The London Marathon took a lot out of me. In particular, the vegan diet really ruined my eating out!
So, once the marathon was over, I went BIG.
One of my favourite foodies, @anicaparmar, held her birthday party at Street Feast, Dalston.
After a 30 minute queue to get in
I headed straight to @Smokestak for some of their legendary smoked goods.
(LOOK AT THAT BRISKET!)
Gutted to find out that their USDA beef rib (or as the kid in front of me called it, USEDA beef rib) was sold out, I opted for the second best option:
The pork ribs were everything you could hope for – smokey, sticky and melt-in-mouth tender. The perfect start to my street feast.
Having finished my starter, I headed to @rolawala for some “twisted Indian Food”:
I was rewarded for choosing the vegetarian dish (beetroot dal, topped with paneer and sitting on a crisp flatbread), which was surprisingly refreshing.
After a round of gin at @ginstore, home of 44 different types of gin,
I had a quick scout around to find my next pitstop
when the crunchy nut fried chicken @breddostacos caught my attention:
It tasted even better than it looked (it looked so good, at least 10 people asked me where I got it from!). The slight sweetness of the crunchy nut coating really complemented the spicy mayo and the perfectly cooked chicken.
Given the constant queues @you_doughnut, it was unsurprising that their famous salt caramel sauce had sold out. Opting for a medium (it was huge!) with strawberry and lime sauce and all the toppings:
Seriously, if you get the chance, go and visit Street Feast. You won’t regret it
Summer time means BBQ. Normally, I would head to Pitt Cue. However, having heard great things about Berber & Q, I headed over to Haggerston with a couple of South Africans
To ensure that I got my BBQ fix, I ordered almost everything from the menu:
including the growler, a 1.7 litre specialty beer (very, very drinkable!)

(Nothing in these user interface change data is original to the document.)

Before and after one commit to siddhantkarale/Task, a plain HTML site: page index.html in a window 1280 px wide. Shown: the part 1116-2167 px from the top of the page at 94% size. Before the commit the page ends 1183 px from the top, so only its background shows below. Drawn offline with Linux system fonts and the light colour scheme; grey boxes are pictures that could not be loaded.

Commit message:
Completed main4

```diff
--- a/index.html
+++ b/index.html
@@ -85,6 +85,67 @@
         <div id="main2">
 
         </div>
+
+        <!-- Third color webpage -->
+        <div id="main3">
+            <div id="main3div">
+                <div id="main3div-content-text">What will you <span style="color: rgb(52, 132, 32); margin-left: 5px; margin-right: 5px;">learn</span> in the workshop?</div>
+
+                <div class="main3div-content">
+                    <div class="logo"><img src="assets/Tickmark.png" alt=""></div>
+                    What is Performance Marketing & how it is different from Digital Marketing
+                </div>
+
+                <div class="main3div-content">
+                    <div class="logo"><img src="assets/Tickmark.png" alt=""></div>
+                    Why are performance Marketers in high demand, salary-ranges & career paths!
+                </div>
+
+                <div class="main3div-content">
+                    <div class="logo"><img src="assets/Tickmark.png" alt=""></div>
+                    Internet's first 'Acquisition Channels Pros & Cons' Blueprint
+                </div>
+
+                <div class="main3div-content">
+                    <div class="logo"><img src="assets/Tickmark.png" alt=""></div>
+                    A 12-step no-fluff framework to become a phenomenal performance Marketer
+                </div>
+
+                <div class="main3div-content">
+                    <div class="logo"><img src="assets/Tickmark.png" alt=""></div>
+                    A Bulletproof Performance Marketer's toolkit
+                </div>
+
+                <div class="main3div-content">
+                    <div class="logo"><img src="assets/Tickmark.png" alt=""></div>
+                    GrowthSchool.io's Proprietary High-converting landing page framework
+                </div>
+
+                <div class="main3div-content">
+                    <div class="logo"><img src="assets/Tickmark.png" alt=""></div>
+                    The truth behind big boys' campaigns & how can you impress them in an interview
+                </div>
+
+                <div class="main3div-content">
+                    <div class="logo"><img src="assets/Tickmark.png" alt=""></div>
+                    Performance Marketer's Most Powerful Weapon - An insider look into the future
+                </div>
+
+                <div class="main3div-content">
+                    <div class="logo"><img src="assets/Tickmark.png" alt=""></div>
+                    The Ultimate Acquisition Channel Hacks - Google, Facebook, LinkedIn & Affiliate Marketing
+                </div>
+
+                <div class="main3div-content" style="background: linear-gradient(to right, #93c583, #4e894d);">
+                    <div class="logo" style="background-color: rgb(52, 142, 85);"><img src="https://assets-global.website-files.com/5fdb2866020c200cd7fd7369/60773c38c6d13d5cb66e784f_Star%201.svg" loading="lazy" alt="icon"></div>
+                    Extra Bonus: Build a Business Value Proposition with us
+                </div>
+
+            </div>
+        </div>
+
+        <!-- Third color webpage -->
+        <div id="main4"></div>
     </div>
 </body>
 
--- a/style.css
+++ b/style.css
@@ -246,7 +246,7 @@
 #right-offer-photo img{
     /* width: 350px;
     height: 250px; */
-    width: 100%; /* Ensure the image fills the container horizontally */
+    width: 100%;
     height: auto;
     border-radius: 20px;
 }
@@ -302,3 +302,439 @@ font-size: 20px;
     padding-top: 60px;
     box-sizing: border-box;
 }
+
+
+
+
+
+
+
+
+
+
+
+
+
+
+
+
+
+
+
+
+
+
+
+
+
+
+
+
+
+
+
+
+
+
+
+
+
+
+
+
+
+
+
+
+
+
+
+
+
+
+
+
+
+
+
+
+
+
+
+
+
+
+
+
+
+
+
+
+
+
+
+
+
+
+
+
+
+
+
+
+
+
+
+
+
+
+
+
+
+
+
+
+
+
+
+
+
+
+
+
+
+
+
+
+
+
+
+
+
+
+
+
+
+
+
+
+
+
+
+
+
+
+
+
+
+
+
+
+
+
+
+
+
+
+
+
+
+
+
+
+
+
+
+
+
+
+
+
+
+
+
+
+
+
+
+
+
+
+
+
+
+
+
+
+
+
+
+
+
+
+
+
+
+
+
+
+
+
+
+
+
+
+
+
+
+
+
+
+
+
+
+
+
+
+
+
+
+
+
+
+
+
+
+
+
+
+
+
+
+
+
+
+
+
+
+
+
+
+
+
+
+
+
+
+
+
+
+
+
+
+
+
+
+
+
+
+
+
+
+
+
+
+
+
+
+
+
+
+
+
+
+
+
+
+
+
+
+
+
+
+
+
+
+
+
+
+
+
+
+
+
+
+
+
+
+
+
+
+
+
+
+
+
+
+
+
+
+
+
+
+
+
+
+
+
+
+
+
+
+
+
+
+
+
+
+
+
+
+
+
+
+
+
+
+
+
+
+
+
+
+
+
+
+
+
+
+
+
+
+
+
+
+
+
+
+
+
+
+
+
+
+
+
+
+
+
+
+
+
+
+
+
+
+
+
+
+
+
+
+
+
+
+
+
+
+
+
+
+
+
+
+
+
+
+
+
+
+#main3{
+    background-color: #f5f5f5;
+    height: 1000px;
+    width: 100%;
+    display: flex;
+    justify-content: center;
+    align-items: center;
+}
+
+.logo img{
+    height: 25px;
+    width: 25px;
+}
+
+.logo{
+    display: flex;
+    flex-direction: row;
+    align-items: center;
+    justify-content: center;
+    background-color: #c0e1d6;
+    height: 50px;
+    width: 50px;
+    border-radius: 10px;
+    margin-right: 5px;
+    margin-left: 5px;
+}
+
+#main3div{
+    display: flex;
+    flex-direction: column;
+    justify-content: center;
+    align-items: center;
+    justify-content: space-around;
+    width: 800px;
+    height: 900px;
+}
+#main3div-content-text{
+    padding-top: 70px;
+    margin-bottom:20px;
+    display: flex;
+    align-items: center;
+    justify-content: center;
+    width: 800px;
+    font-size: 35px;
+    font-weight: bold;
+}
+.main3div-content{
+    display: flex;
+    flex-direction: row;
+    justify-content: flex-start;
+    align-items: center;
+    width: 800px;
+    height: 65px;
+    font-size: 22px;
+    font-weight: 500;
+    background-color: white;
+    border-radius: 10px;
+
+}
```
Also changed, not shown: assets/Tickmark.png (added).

My favourite dishes were the spiced pork belly, the hand pulled lamb and the wonderfully innovative cauliflower schwarma. The beef rib, however, was a bit dry and required constant dipping in the house sauce.
On a side note, the toilets at Berber and Q are very cool! Not only is there a distinct Turkish theme, Turkish radio also plays whilst you go about your business!

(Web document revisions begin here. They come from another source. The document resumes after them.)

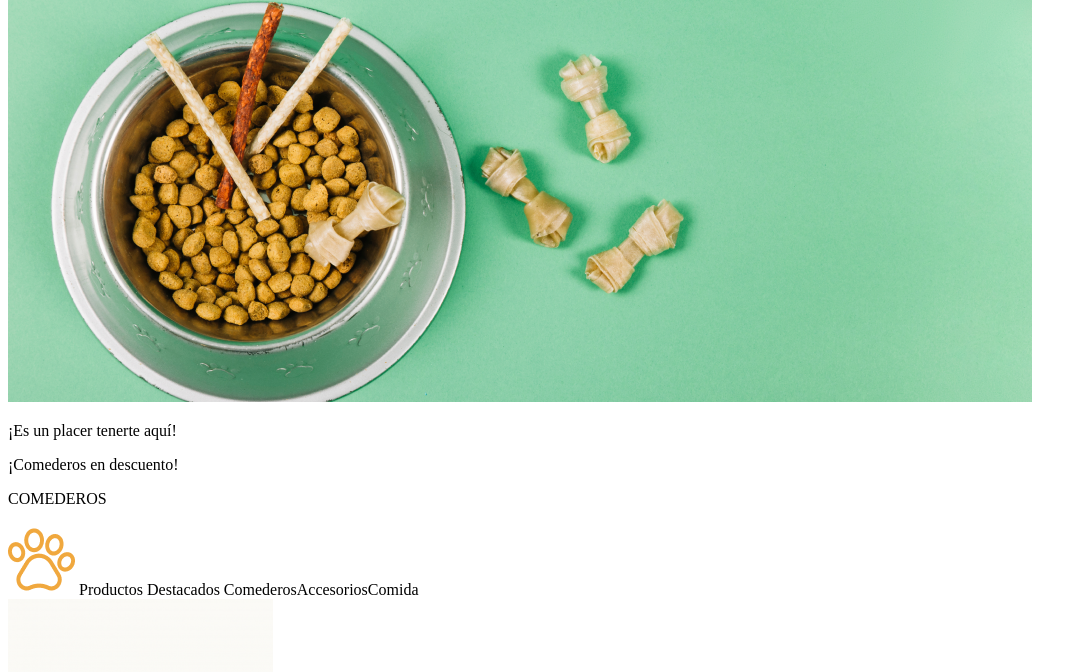
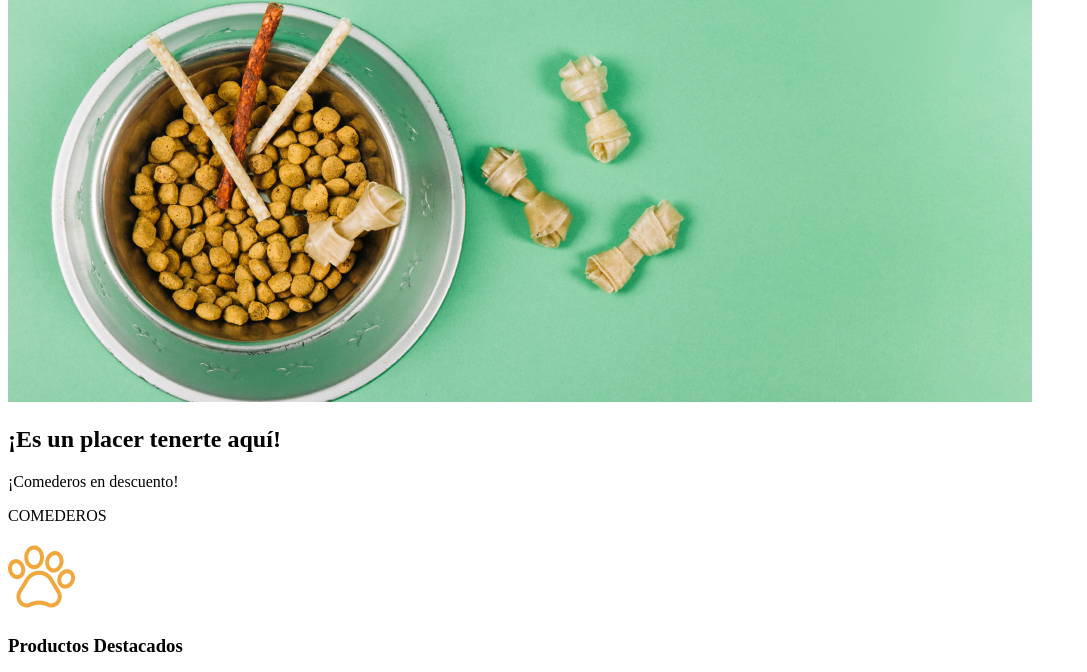
Before and after one commit to EDavyt/ProyectoSemilla, a plain HTML site: page index.html in a window 1280 px wide. Shown: the part 78-750 px from the top of the page, without its empty margins (0-1087 px from the left). Drawn offline with Linux system fonts and the light colour scheme.

Commit message:
Agregando <h>

```diff
--- a/index.html
+++ b/index.html
@@ -23,14 +23,14 @@
         <!--Seccion de el banner-->
         <section>
             <img src="bowl-and-pet-daities-on-green-background 1.png" alt="Imagen de un Bowl con comida de perro en un fondo Verde">
-            <p>¡Es un placer tenerte aquí!</p>
+            <h2>¡Es un placer tenerte aquí!</h2>
             <p>¡Comederos en descuento!</p>
             <p>COMEDEROS</p>
         </section>
         <!--Seccion de productos destacados y Nav bar del Shop-->
         <section>
             <img src="pawprint 1.png" alt="Imagen de una patita de perro">
-            <span>Productos Destacados</span>
+            <h3>Productos Destacados</h3>
             <span>Comederos</span><span>Accesorios</span><span>Comida</span>
         </section>
         <!--Seccion de Productos-->
```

Having heard that Koya was closing down (sad times) I headed down to Soho with HS and Chowdberry. However, other people seemed to have the same idea as the queue was insane!
We went to Koya bar instead and were not disappointed:
I opted for the chilled Hiyashi Udon with fried and raw garlic mustard and sesame sauce:
So simple, yet so effective! Perfect for a summers evening
Working in Moorgate has its benefits. In addition to the newly opened Broadgate circle, which houses the wonderful Franco Manca, Shoryu and José Pizarro, food pop-ups in the area start all the time!
The most recent addition is @thehungrydonkey, which was handing out free souvlaki wraps to its social media followers. Not one to miss a free lunch, I headed over to see what they were all about.
Before I had even walked in, the delicious scent of roasting meat was already filling my nose!
The friendly waitress convinced me to try the unusual boar/pork sausage option, which I supplemented with a slice of manouri cheesecake for dessert:
The soft (yet crisp) flatbread housed a smokey – almost gamey – sausage, sweet cherry tomatoes and slices of red onion, all smothered in a paprika mayo. The manouri cheesecake was brilliant! Manouri cheese, a by product of making feta cheese, has a deeply creamy texture and is ever so slightly savoury – making it the perfect partner for the sweet and crunchy biscuit base.
The Hungry Donkey is a great addition to the lunch scene in Moorgate and I’m already looking forward to trying the galaktoboureko next week!
Playing with Simba for a couple of days:
Trying out the new climbing wall from the Arch Climbing Wall:
Particularly impressed with the “tunnel” and the parkour style training area.
Another meal at the Regency
God I love the chilli mogo here!
Decapitating Colin the Caterpillar….
Climbing at Mile End:
The routes here are, for me, more challenging and dynamic than those at The Arch.
Learning some Italian, courtesy of Byron: